With each breaking news story of a runner attacked, I watch the fear begin to rise within our community. After a few of you reached out asking if I had any specific tips for running safely alone since I do it in so many cities and countries around the world, I thought it was time to put together a full article.
I’ve talked about all the benefits of running alone, but I can tell there’s been a wavering of confidence in many runners.
First, I want to address the overall issue: should we be afraid to run alone?
No. But we should be smart.
General Running Safety Guidelines
I’m going to dive into some key running safety tips to keep in mind when you go out for a run, but before that, there are some ways we can boost our confidence.
Remember that the key is risk aversion, not risk elimination because that’s impossible and would mean we stay indoors our whole lives and never get to do what we want. A big part of what helps women runners stay confident while running is taking the necessary safety precautions.
Plus, confidence doesn’t mean ignoring the issue, it means running from a place of strength that allows you to react if needed and not to be scared away from doing something you love.
- The unknown can be scary, so the more you do it, the more comfortable it becomes.
- Talk with other local runners to see the good experiences they’ve had.
- Maintain perspective about how often these things truly happen.
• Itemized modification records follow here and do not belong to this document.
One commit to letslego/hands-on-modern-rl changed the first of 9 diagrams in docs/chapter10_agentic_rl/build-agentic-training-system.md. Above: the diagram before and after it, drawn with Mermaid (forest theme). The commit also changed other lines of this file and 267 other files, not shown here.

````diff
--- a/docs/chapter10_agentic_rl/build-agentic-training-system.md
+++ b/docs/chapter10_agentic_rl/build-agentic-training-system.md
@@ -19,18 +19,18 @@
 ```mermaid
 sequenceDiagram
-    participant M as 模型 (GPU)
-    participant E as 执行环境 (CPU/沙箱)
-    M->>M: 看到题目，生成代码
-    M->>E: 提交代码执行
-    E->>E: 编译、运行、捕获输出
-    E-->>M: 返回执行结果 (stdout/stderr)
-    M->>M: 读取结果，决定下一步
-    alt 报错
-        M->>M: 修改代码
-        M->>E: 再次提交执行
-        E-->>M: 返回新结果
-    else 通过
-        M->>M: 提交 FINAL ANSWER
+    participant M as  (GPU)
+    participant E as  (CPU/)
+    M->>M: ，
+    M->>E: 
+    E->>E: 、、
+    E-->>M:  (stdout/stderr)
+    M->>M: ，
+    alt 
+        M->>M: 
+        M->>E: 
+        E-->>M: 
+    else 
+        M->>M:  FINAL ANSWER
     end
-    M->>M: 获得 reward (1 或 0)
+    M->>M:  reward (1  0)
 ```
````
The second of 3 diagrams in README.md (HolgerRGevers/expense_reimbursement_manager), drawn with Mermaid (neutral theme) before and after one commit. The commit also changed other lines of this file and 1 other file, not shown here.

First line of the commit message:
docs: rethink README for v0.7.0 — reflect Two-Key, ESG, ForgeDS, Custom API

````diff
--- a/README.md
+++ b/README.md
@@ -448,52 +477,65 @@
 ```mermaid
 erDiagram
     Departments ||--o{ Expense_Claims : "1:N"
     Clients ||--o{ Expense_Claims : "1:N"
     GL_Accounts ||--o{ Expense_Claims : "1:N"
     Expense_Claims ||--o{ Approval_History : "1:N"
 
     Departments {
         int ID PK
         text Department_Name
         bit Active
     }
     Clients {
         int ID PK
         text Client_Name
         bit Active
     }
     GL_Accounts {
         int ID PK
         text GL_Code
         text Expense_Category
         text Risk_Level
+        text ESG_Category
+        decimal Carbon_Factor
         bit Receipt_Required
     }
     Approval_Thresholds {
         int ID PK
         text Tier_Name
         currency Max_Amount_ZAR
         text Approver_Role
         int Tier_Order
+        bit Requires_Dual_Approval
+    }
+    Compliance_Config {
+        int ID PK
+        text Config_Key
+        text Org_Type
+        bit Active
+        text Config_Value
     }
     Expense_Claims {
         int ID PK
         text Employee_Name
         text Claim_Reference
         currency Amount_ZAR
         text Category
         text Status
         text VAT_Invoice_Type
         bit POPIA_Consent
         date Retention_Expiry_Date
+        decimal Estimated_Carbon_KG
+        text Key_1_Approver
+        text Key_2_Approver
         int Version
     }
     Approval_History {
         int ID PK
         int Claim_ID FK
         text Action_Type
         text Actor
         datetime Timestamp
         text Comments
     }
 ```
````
They’re high profile and splashed across the news, but thousands of runners go out everyday unharmed.
If you’re still concerned about running outdoors, then you can either consider running on a treadmill or running with a group such as a local running club.
The most obvious tip is to run with a friend or with a group, as you’re less likely to be approached and surrounded by people who could help defend if something happened. I’ve written before about getting over your fear of group runs or how to create a group if there isn’t one.
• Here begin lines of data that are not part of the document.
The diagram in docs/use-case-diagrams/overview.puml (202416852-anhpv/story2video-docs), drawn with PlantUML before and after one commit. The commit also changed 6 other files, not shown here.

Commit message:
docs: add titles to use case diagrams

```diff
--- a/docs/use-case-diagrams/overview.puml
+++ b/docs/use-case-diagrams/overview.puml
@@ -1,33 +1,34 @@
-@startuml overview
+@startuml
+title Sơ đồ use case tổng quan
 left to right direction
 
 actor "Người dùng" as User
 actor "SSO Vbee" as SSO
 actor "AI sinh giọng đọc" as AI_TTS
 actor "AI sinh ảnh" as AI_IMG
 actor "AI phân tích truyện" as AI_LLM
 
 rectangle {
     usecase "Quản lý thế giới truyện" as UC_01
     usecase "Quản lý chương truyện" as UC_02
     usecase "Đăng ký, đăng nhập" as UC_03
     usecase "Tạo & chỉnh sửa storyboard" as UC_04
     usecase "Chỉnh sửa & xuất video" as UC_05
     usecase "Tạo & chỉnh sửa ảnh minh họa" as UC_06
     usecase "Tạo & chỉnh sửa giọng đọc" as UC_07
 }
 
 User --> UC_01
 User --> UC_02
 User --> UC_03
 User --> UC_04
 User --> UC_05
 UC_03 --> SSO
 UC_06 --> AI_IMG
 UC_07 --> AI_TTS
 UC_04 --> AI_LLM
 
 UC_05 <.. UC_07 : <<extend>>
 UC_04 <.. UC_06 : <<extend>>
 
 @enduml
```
However, many of you like me cherish those solo runs.
So let’s dive in to things that can help us continue enjoying those miles.
11 Running Safety Tips to Keep You Safe (Even While Running Alone)
Let’s be honest, some of these are no brainers and things we’ve all heard before, but I had to include them in an effort to be thorough.
And because when the days are getting shorter or hotter more of us are spending our runs in the dark, these reminders are always good!
Here are the 11 running safety tips that’ll help improve your confidence and safety running alone.
1. Be Alert
One of the reasons we enjoy our solo runs is because it’s a chance to disconnect and get lost in our thoughts. On the whole, that’s just fine. But it doesn’t mean losing track of what’s happening around you.
- On the trails, I’ll use a turn in a corner to check behind me for anyone who might be coming (helps to avoid mountain bikers running me over too).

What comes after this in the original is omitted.